attributed to Makani Wilingarr
Djarrapung rarrk (Monsoonal Cloud design)
- Date of Production
Natural pigments on eucalyptus bark
- Credit Details
The Donald Thomson Collection. The University of Melbourne and Museum Victoria
Ancestral Power and the Aesthetic
Saturday, August 11, 2012 -
Sunday, September 16, 2012,
9:00 AM -
Ian Potter Foundaiton Gallery
Arnhem Land paintings and objects from the Donald Thomson
This remarkable exhibition puts on show for the first time the
bark paintings collected by Donald Thomson in the 1930s and early
1940 - some of the oldest and rarest examples of these works in
The Donald Thomson Collection features works by legendary Yolngu
figure Djapu clan leader Wonggu and the exhibition includes the
first bark painting Donald Thomson collected and the brushes and
palette that Wonggu used to produce it.
These extraordinary paintings and other painted objects illustrate
differences in painting styles between Dhuwa and Yirritja clans and
between those of central and eastern Arnhem Land.
The paintings include rare works depicting body designs on a human
scale or larger and as a group reveal the diversity of madayin
minytji or sacred ancestral clan designs from across Arnhem
Professor Donald Thomson was a biologist and anthropologist at the
University of Melbourne who went to Arnhem Land in 1935 to study
the ceremonies and customs of the various clans, collecting around
4,500 objects and took over 2000 black and white images.
The works on display are powerful examples of a rich Yolngu
artistic heritage with their extraordinary combinations of bold
designs, patterns, and colour; and extremely rare items like the
painting that depicts an image of one of the Djan'kawu Sisters
ancestors in human form.
Ancestral Power and the Aesthetic: Arnhem Land paintings and
objects from the Donald Thomson is a Museum Victoria touring
exhibition. This exhibition is supported by Visions of Australia,
an Australian Government program supporting touring exhibitions by
providing funding assistance for the development and touring of
Australian cultural material across Australia.
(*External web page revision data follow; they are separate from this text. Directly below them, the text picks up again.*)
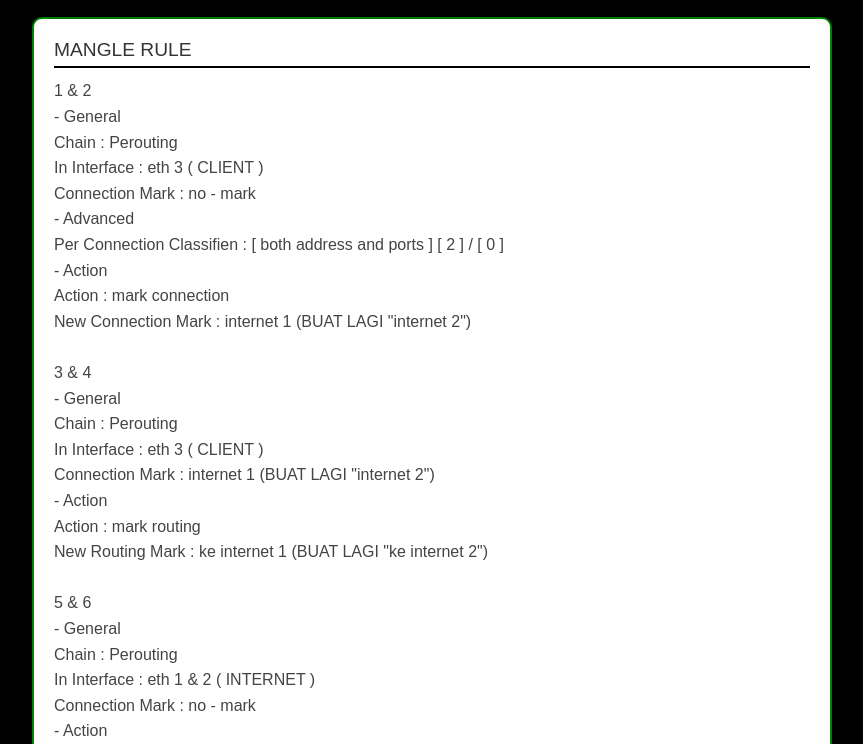
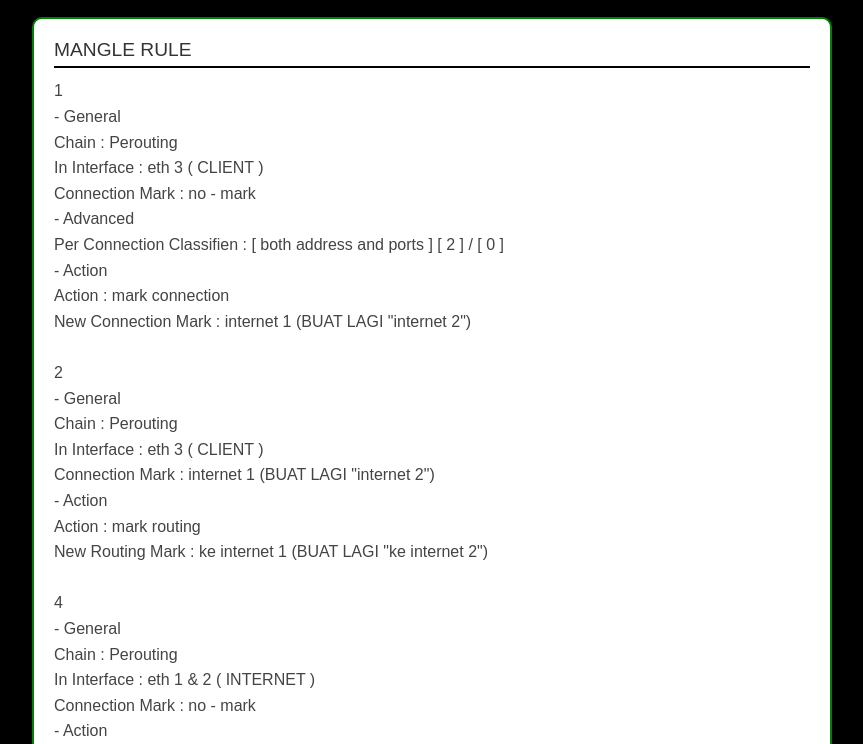
Before and after one commit to Galangperkasa/Load-Belancing, a plain HTML site: page index.html in a window 1280 px wide. Shown: the part 916-1660 px from the top of the page, without its empty margins (208-1071 px from the left). Drawn offline with Linux system fonts and the light colour scheme.

Commit message:
Update index.html

```diff
--- a/index.html
+++ b/index.html
@@ -52,7 +52,7 @@ eth 3 = Client / Remote Control<br>
         <div class="note priority-green">
             <div class="note-title">MANGLE RULE</div>
             <div class="note-content">
- <p>1 & 2 <br>
+ <p>1<br>
 - General <br>
  Chain : Perouting <br>
 In Interface : eth 3 ( CLIENT ) <br>
@@ -65,7 +65,7 @@ Action : mark connection <br>
 New Connection Mark : internet 1 (BUAT LAGI "internet 2")<br>
 <br>
 
-3 & 4 <br>
+2<br>
 - General <br>
 Chain : Perouting <br>
 In Interface : eth 3 ( CLIENT ) <br>
@@ -75,7 +75,7 @@ Action : mark routing <br>
 New Routing Mark : ke internet 1 (BUAT LAGI "ke internet 2")<br>
 <br>
 
-5 & 6 <br>
+4<br>
 - General <br>
 Chain : Perouting <br>
 In Interface : eth 1 & 2 ( INTERNET ) <br>
@@ -85,11 +85,11 @@ Action : mark connection <br>
 New Connection Mark : internet 1 (BUAT LAGI "internet 2")<br>
 <br>
 
-7 & 8 <br>
+5<br>
 - General <br>
 Chain : output <br>
 Connection Mark : internet 1 (BUAT LAGI "internet 2")<br>
-- Action
+- Action <br>
 Action : mark routing <br>
 New Routing Mark : ke internet 1 (BUAT LAGI "ke internet 2")<br>
 </p>
```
This exhibition is
indemnified by the Victorian Government through Arts Victoria.